For some reason, all our new music events at Penn this school year got jammed into the second semester. The first of these is the second annual Wail of the Voice concert (yes, the name is a nod to this piece by Penn faculty emeritus George Crumb, which was played on last year’s concert.) The idea is to present music by Penn faculty and alumni. The upcoming event – Friday, January 11, at 8:00 pm in Rose Recital Hall at Fisher-Bennett Hall on the Penn campus – includes music by another faculty emeritus, Richard Wernick, as well as myself, Jay Reise, Anna Weesner (the three current composition faculty) and alum Matthew Schreibeis.

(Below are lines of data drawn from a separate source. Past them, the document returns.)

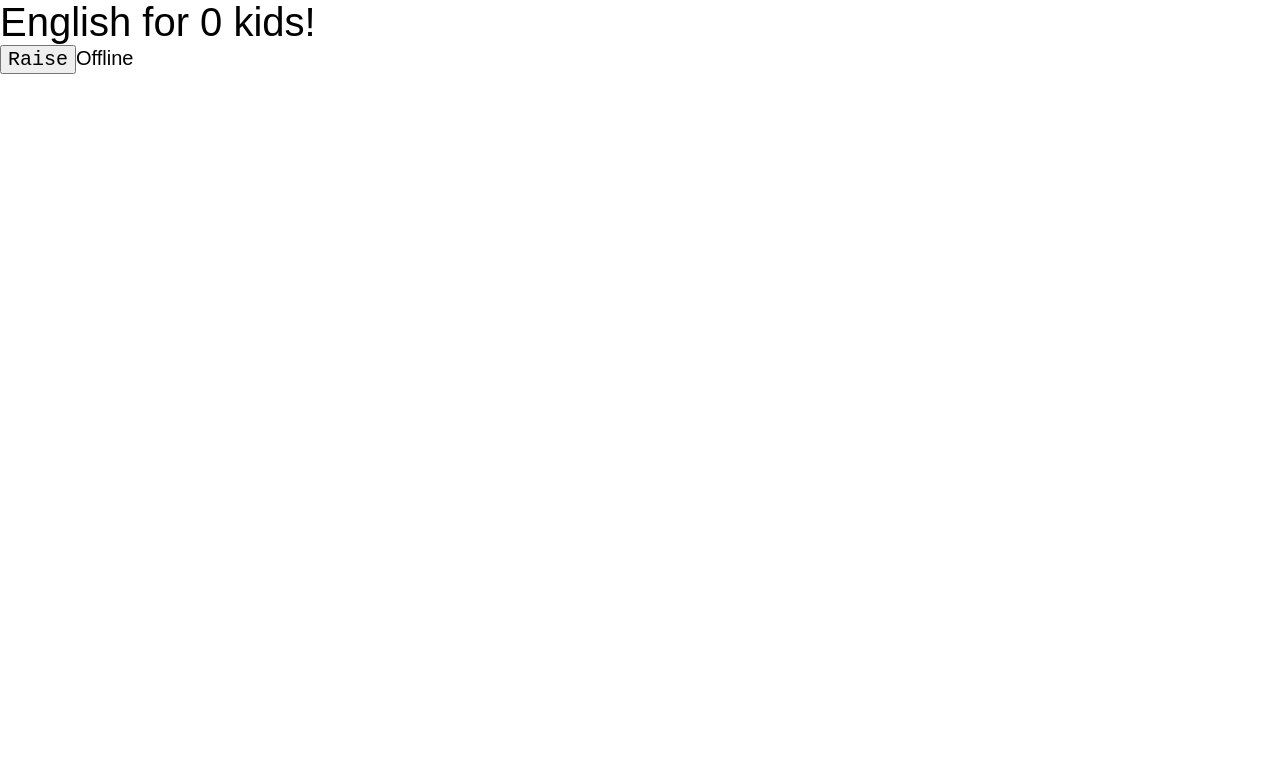
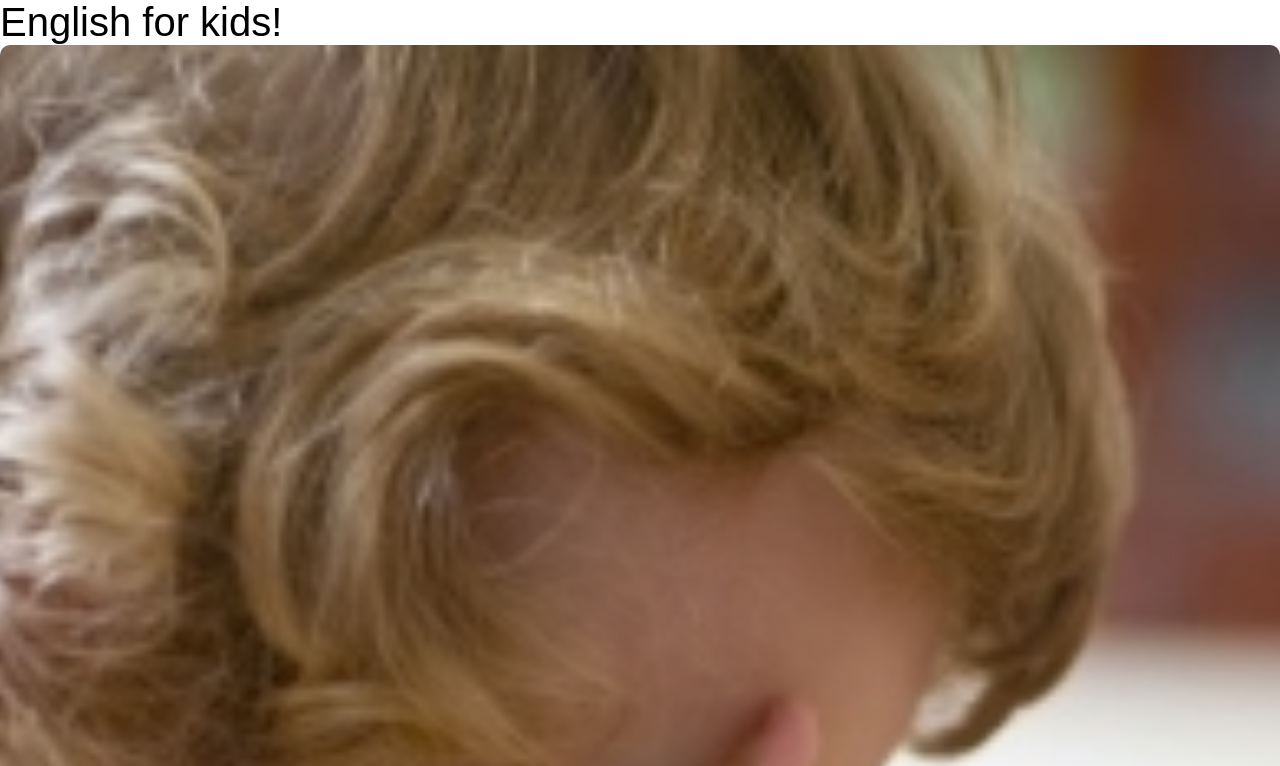
Before and after one commit to fronte-finem/Rolling-Scopes-School__JSFE-2021Q1, a React app: page / in a window 1280 px wide. Shown: the top 766 px of the page. Built offline with nearby package versions, Linux system fonts and the light colour scheme.

Commit message:
feat: add test output for cards

```diff
--- a/src/index.tsx
+++ b/src/index.tsx
@@ -1,20 +1,67 @@
-import React, { useEffect, useState } from 'react';
+import React from 'react';
 import ReactDOM from 'react-dom';
+import { Card } from 'card/card';
 
-const Test = (props: { isOnline: boolean }) => <>{props.isOnline ? 'Online' : 'Offline'}</>;
+const cardsData = [
+  {
+    word: 'cry',
+    translation: 'плакать',
+    image: 'data/img/cry.jpg',
+    audio: 'data/audio/cry.mp3',
+  },
+  {
+    word: 'dance',
+    translation: 'танцевать',
+    image: 'data/img/dance.jpg',
+    audio: 'data/audio/dance.mp3',
+  },
+  {
+    word: 'dive',
+    translation: 'нырять',
+    image: 'data/img/dive.jpg',
+    audio: 'data/audio/dive.mp3',
+  },
+  {
+    word: 'draw',
+    translation: 'рисовать',
+    image: 'data/img/draw.jpg',
+    audio: 'data/audio/draw.mp3',
+  },
+  {
+    word: 'fish',
+    translation: 'ловить рыбу',
+    image: 'data/img/fish.jpg',
+    audio: 'data/audio/fish.mp3',
+  },
+  {
+    word: 'fly',
+    translation: 'летать',
+    image: 'data/img/fly.jpg',
+    audio: 'data/audio/fly.mp3',
+  },
+  {
+    word: 'hug',
+    translation: 'обнимать',
+    image: 'data/img/hug.jpg',
+    audio: 'data/audio/hug.mp3',
+  },
+  {
+    word: 'jump',
+    translation: 'прыгать',
+    image: 'data/img/jump.jpg',
+    audio: 'data/audio/jump.mp3',
+  },
+];
 
 const App = () => {
-  const [count, setCount] = useState(0);
-
-  useEffect(() => {
-    document.title = `English for ${count} kids!`;
-  });
-
   return (
     <div>
-      <h1>English for {count} kids!</h1>
-      <button onClick={() => setCount(count + 1)}>Raise</button>
-      <Test isOnline={false} />
+      <h1>English for kids!</h1>
+      <div className="cards">
+        {cardsData.map((cardData) => (
+          <Card card={cardData} />
+        ))}
+      </div>
     </div>
   );
 };
```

Jay Reise’s music reflects diverse influences, most notably certain contrapuntal rhythmic devices related to Indian classical music. I am always aware, when listening to Jay’s music, of his consummate knowledge of late romantic harmony – not that he employs the actual harmonic vocabulary of that period, but simply that his own music shares romantic harmony’s richness and flexibility. His piece for Jan. 11 is what he calls a ballad for flute and piano, entitled The Flight of the Red Sea Swallow. Here Jay’s program note for his piece:

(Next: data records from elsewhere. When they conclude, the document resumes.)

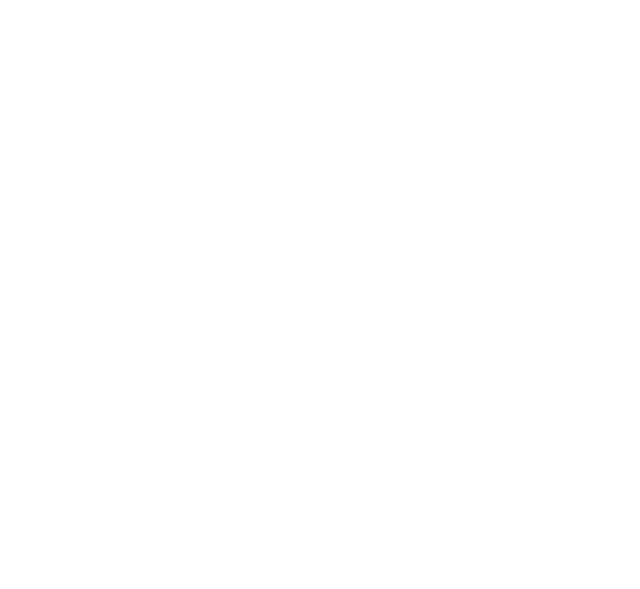
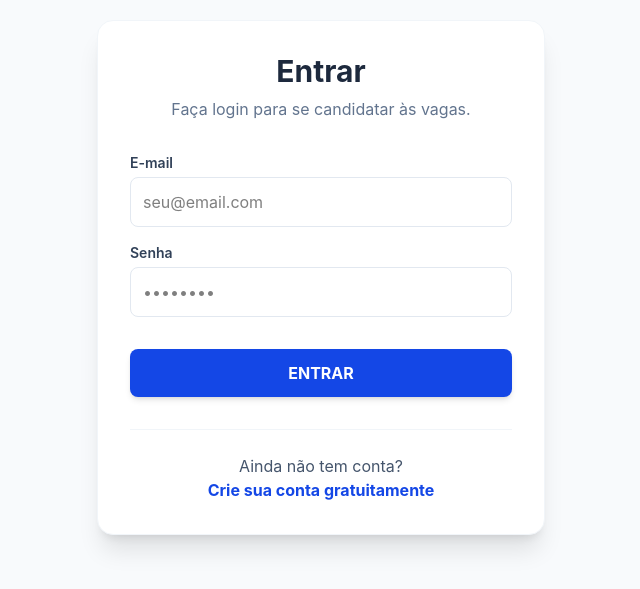
Before and after one commit to univesp-projeto-integrador-pi/sys-rh-frontend, a React (Vite) app: page /login in a window 1280 px wide. Before the commit this address had no page. Shown: the part 123-712 px from the top of the page, without its empty margins (319-959 px from the left). Built offline with nearby package versions, Linux system fonts and the light colour scheme.

Commit message:
feat: adicionado tela de login

```diff
--- a/src/App.tsx
+++ b/src/App.tsx
@@ -2,6 +2,7 @@
 import { BrowserRouter, Routes, Route } from 'react-router-dom';
 import { Home } from './pages/Home';
 import { JobDetails } from './pages/JobDetails';
+import { Login } from './pages/Login';
 
 function App() {
   return (
@@ -9,6 +10,7 @@
       <Routes>
         <Route path="/" element={<Home />} />
         <Route path="/vaga/:id" element={<JobDetails />} />
+        <Route path="/login" element={<Login />} />
       </Routes>
     </BrowserRouter>
   );
--- a/src/pages/JobDetails.tsx
+++ b/src/pages/JobDetails.tsx
@@ -67,9 +67,12 @@
 
         {/* BOTÃO DE CANDIDATURA */}
         <div className="bg-slate-50 p-8 rounded-2xl flex flex-col items-center">
-          <button className="bg-blue-700 hover:bg-blue-800 text-white text-xl font-bold py-4 px-12 rounded-lg transition-all shadow-lg hover:scale-105">
-            CANDIDATAR-SE
-          </button>
+          <Link
+            to="/login"
+              className="bg-blue-700 hover:bg-blue-800 text-white text-xl font-bold py-4 px-12 rounded-lg transition-all shadow-lg hover:scale-105 inline-block"
+            >
+              CANDIDATAR-SE
+            </Link>
           <p className="mt-4 text-slate-500 text-sm">Você será redirecionado para o formulário de inscrição.</p>
         </div>
       </main>
--- /dev/null
+++ b/src/pages/Login.tsx
@@ -0,0 +1,42 @@
+import { Link } from 'react-router-dom';
+
+export function Login() {
+  return (
+    <div className="min-h-screen bg-slate-50 flex items-center justify-center p-6">
+      <div className="bg-white p-8 rounded-2xl shadow-xl w-full max-w-md border border-slate-100">
+        <h2 className="text-3xl font-bold text-slate-800 mb-2 text-center">Entrar</h2>
+        <p className="text-slate-500 text-center mb-8">Faça login para se candidatar às vagas.</p>
+
+        <form className="space-y-4">
+          <div>
+            <label className="block text-sm font-semibold text-slate-700 mb-1">E-mail</label>
+            <input
+              type="email"
+              placeholder="seu@email.com"
+              className="w-full p-3 rounded-lg border border-slate-200 focus:ring-2 focus:ring-blue-600 outline-none transition"
+            />
+          </div>
+          <div>
+            <label className="block text-sm font-semibold text-slate-700 mb-1">Senha</label>
+            <input
+              type="password"
+              placeholder="••••••••"
+              className="w-full p-3 rounded-lg border border-slate-200 focus:ring-2 focus:ring-blue-600 outline-none transition"
+            />
+          </div>
+
+          <button className="w-full bg-blue-700 hover:bg-blue-800 text-white font-bold py-3 rounded-lg transition-all shadow-md mt-4">
+            ENTRAR
+          </button>
+        </form>
+
+        <div className="mt-8 pt-6 border-t border-slate-100 text-center">
+          <p className="text-slate-600">Ainda não tem conta?</p>
+          <Link to="/cadastro" className="text-blue-700 font-bold hover:underline">
+            Crie sua conta gratuitamente
+          </Link>
+        </div>
+      </div>
+    </div>
+  );
+}
```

The swallow is the harbinger of spring, the bird of hope. When sailors saw swallows or gulls (their close relatives), they knew they were not far from land. The story of the Red Sea Swallow is a strange one. The bird is known only from one specimen, found dead in May 1984 at Sanganeb lighthouse, northeast of Port Sudan. The bird is considered by specialists therefore most likely to be found in the Red Sea hills of Sudan, or possibly across the Red Sea in the coastal hills of western Saudi Arabia. But it has never been definitively sighted. The conjecture on the Red Sea Swallow’s existence is also based on the slim evidence that two pale-rumped swallows were seen flying out over the Red Sea towards Saudi Arabia a short time before the discovery of the lifeless bird in 1984.
In this ballad I try to create an impression of lonely capriciousness with this mysterious bird as it glides and soars in its final flight.

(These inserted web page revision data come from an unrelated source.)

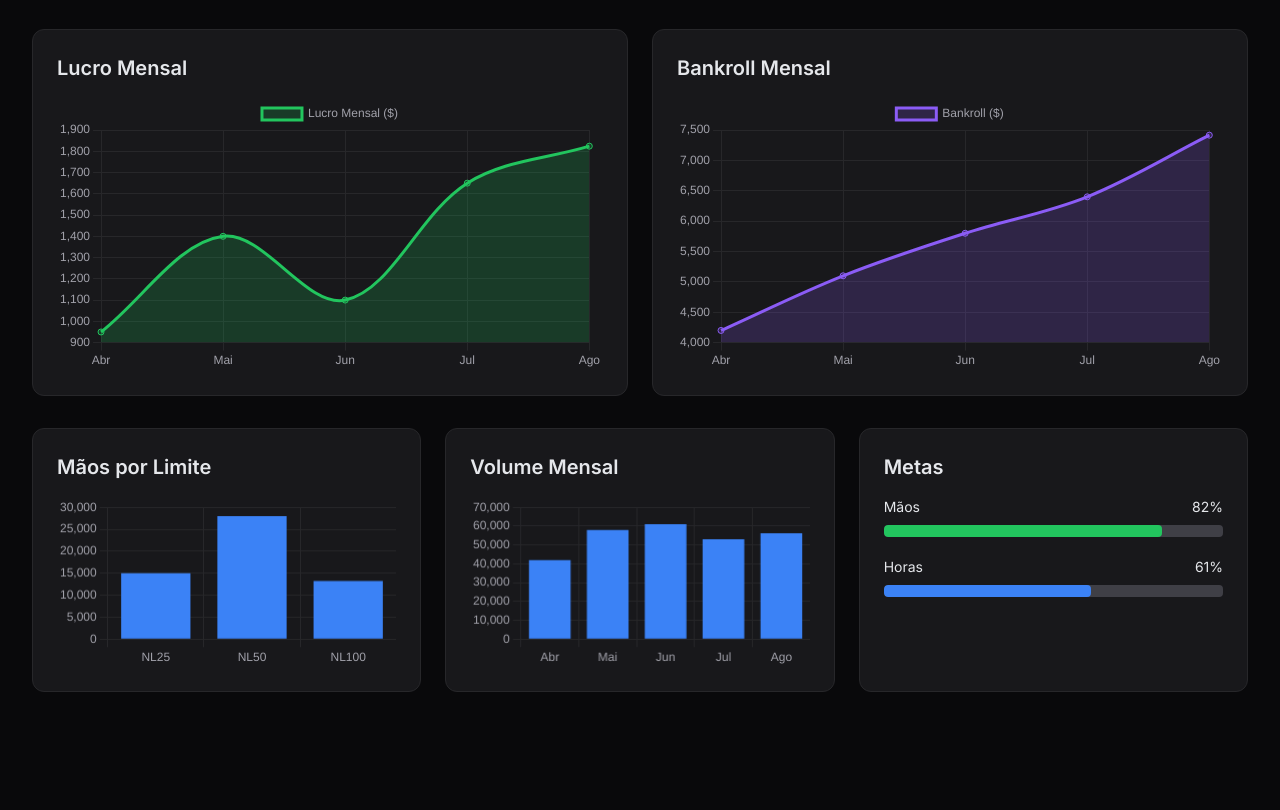
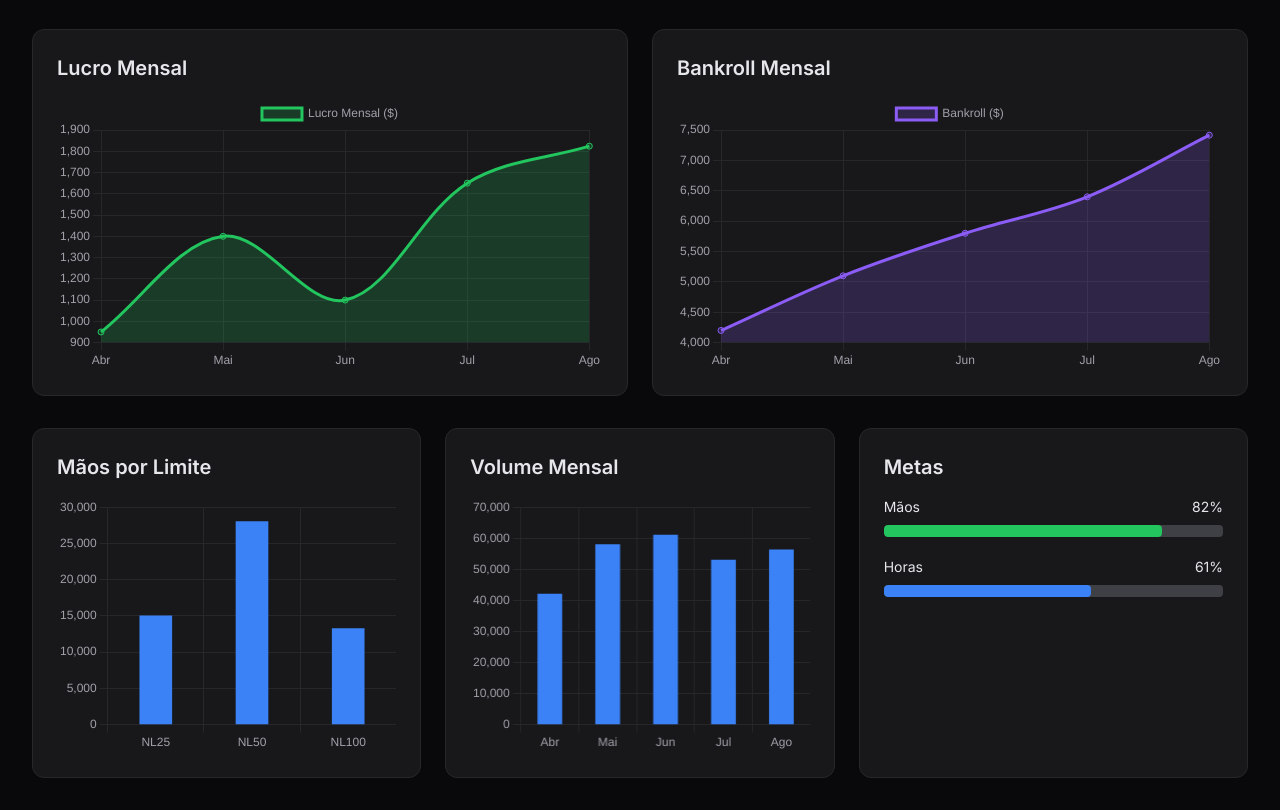
Before and after one commit to LUANLIMA22/luan-poker-stats, a plain HTML site: page index.html in a window 1280 px wide. Shown: the part 257-1067 px from the top of the page. Before the commit the page ends 981 px from the top, so only its background shows below. Drawn offline with nearby package versions, Linux system fonts and the light colour scheme.

Commit message:
Update index.html

```diff
--- a/index.html
+++ b/index.html
@@ -91,12 +91,16 @@
     <div class="grid lg:grid-cols-3 gap-6 mt-8">
       <div class="card rounded-xl p-6">
         <h2 class="text-xl font-semibold mb-4">Mãos por Limite</h2>
-        <canvas id="stakesChart"></canvas>
+        <div class="relative h-64">
+          <canvas id="stakesChart"></canvas>
+        </div>
       </div>
 
       <div class="card rounded-xl p-6">
         <h2 class="text-xl font-semibold mb-4">Volume Mensal</h2>
-        <canvas id="handsChart"></canvas>
+        <div class="relative h-64">
+          <canvas id="handsChart"></canvas>
+        </div>
       </div>
 
       <div class="card rounded-xl p-6">
@@ -176,7 +180,7 @@
       bb100: [9.8, 6.3, 4.7]
     };
 
-    // Gráfico de Mãos por Limite (apenas barra azul + BB/100 no hover)
+    // Gráfico de Mãos por Limite
     const ctxStakes = document.getElementById('stakesChart');
     if (ctxStakes) {
       new Chart(ctxStakes, {
@@ -186,10 +190,13 @@
           datasets: [{
             label: "Mãos",
             data: stakesData.hands,
-            backgroundColor: "#3B82F6"
+            backgroundColor: "#3B82F6",
+            barThickness: 32
           }]
         },
         options: {
+          responsive: true,
+          maintainAspectRatio: false,
           plugins: {
             legend: { display: false },
             tooltip: {
@@ -207,7 +214,7 @@
       });
     }
 
-    // Dados do Volume Mensal (Mãos, Lucro e BB/100)
+    // Dados do Volume Mensal
     const monthlyData = {
       labels: ["Abr", "Mai", "Jun", "Jul", "Ago"],
       hands: [42000, 58000, 61000, 53000, 56240],
@@ -215,7 +222,7 @@
       bb100: [4.5, 6.0, 4.8, 7.8, 6.35]
     };
 
-    // Gráfico de Volume Mensal (Barra de Mãos + Mãos/Lucro/BB100 no hover)
+    // Gráfico de Volume Mensal
     const ctxHands = document.getElementById('handsChart');
     if (ctxHands) {
       new Chart(ctxHands, {
@@ -225,10 +232,13 @@
           datasets: [{
             label: "Mãos",
             data: monthlyData.hands,
-            backgroundColor: "#3B82F6"
+            backgroundColor: "#3B82F6",
+            barThickness: 24
           }]
         },
         options: {
+          responsive: true,
+          maintainAspectRatio: false,
           plugins: {
             legend: { display: false },
             tooltip: {
```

Conceived as a kind of response to Ralph Vaughan Williams’ classic violin tone poem The Lark Ascending, The Flight of the Red Sea Swallow was composed in the summer of 2012 in Lima, Peru. It also exists in versions for violin and piano, and violin and orchestra.